What the Frog might star a low-resolution frog named “What," but he’s only one of several characters available to choose from once you start achieving higher scores. Players begin with the hoppy green critter and bounce him around on brightly colored vertical rectangles of different heights. Every well-timed vibration from your finger makes the frog leap higher and faster, especially when maintained at a continuous pace. Consecutive jumps that increase in length and height are key to completing many of the objectives. These are quick-fire goals that are easy to fulfill as long as you can make good time and master the physics, which are easy to learn.
Tasks appear as text on the top of the screen and float downward as you attempt them. Take too long, and the word “concentrate" will appear and fall, signaling the final seconds before it’s game over. Success is tracked either by numbers out of a total or with written judgements, all of which fluctuates onscreen as you play. In turn, each exercise counts toward a higher score and brings you closer to unlocking other characters.
The objectives are all silly but surprisingly fun, from traveling so many pixels forward or upward to jumping over “hills," breaching large gaps, catching thieves, breaking or hurtling over Ming vases, knocking over bowling pins, and sitting on a couch. Just try pulling that last one off as a margarita pizza that refuses to stop rolling.
The geometry is part of the challenge, especially when a lot of tall and short rectangles are stacked together, making the terrain difficult to traverse. It is possible to get stuck in a gap and have to start over, although I only ran into this problem a couple times. The most difficult trial for me was gaining enough distance by traveling backward, which requires some tricky maneuvering for sure.

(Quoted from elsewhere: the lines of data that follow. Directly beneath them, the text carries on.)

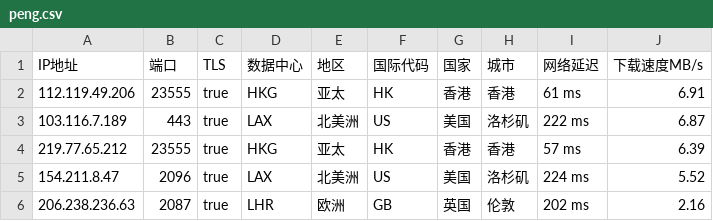
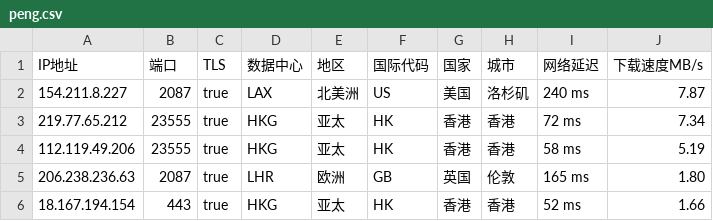
Before and after one commit to CEG1225/peng, a CSV file: peng.csv, drawn as a sheet.

Commit message:
PENG

```diff
--- a/peng.csv
+++ b/peng.csv
@@ -1,6 +1,6 @@
 IP地址,端口,TLS,数据中心,地区,国际代码,国家,城市,网络延迟,下载速度MB/s
-112.119.49.206,23555,true,HKG,亚太,HK,香港,香港,61 ms,6.91
-103.116.7.189,443,true,LAX,北美洲,US,美国,洛杉矶,222 ms,6.87
-219.77.65.212,23555,true,HKG,亚太,HK,香港,香港,57 ms,6.39
-154.211.8.47,2096,true,LAX,北美洲,US,美国,洛杉矶,224 ms,5.52
-206.238.236.63,2087,true,LHR,欧洲,GB,英国,伦敦,202 ms,2.16
+154.211.8.227,2087,true,LAX,北美洲,US,美国,洛杉矶,240 ms,7.87
+219.77.65.212,23555,true,HKG,亚太,HK,香港,香港,72 ms,7.34
+112.119.49.206,23555,true,HKG,亚太,HK,香港,香港,58 ms,5.19
+206.238.236.63,2087,true,LHR,欧洲,GB,英国,伦敦,165 ms,1.80
+18.167.194.154,443,true,HKG,亚太,HK,香港,香港,52 ms,1.66
```
Also changed, not shown: 1 other file.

Even though you can raise or lower the sensitivity, tapping your finger against a flat surface to jump isn’t always as effective as you’d like. I cranked my sensitivity all the way up and still had trouble gaining momentum sometimes. It’s certainly not a mechanic where you need to punch through a table to get it to work, but it could use a little fine-tuning. Otherwise, getting a streak going involves timing taps just right when the character is about to hit ground again.
But What the Frog is enjoyable, and it’s funny, too. My favorite task is “listen to the guy," where you come to a stop as close to a rectangular person as possible to hear him spout lines like “I hate karate" and “Are you Asian?" Ridiculous.
As for characters, I found the frog the most versatile even if he is the first one you acquire. He’s springy and a good shape to roll with, and he changes colors as you progress and do better. Every character — like the bicycle and front-loading washing machine — has its own advantages and disadvantages, and some are better equipped to handle certain challenges than others. Experimentation is how you’ll learn.
Another fun touch is the autopilot bonus. Basically, if you jump high enough to smack into a bird (think the simple, wavy-line kind you learned to draw when you were 5-years-old), you get maybe 10 seconds to sit back and watch the game play itself. It guarantees you’ll survive for a little longer, which may be exactly what you need to reach that next high score and free up another character.
One of the App Store screenshots says a touch mode is included, but I had no idea how to activate it while playing, if it’s even available yet. Tapping the screen only pauses the action, allowing you to switch characters, restart, or visit the Game Center.
What the Frog is goofy, but it’s a fun concept whose gimmick succeeds more than it fails. The sense of progress while playing is measurable, and the five achievements offer just enough to support the length of the experience. I urge anyone in the forums who passed it over to give it a try. A dollar gets you everything, and there are no in-app purchases or ads to contend with.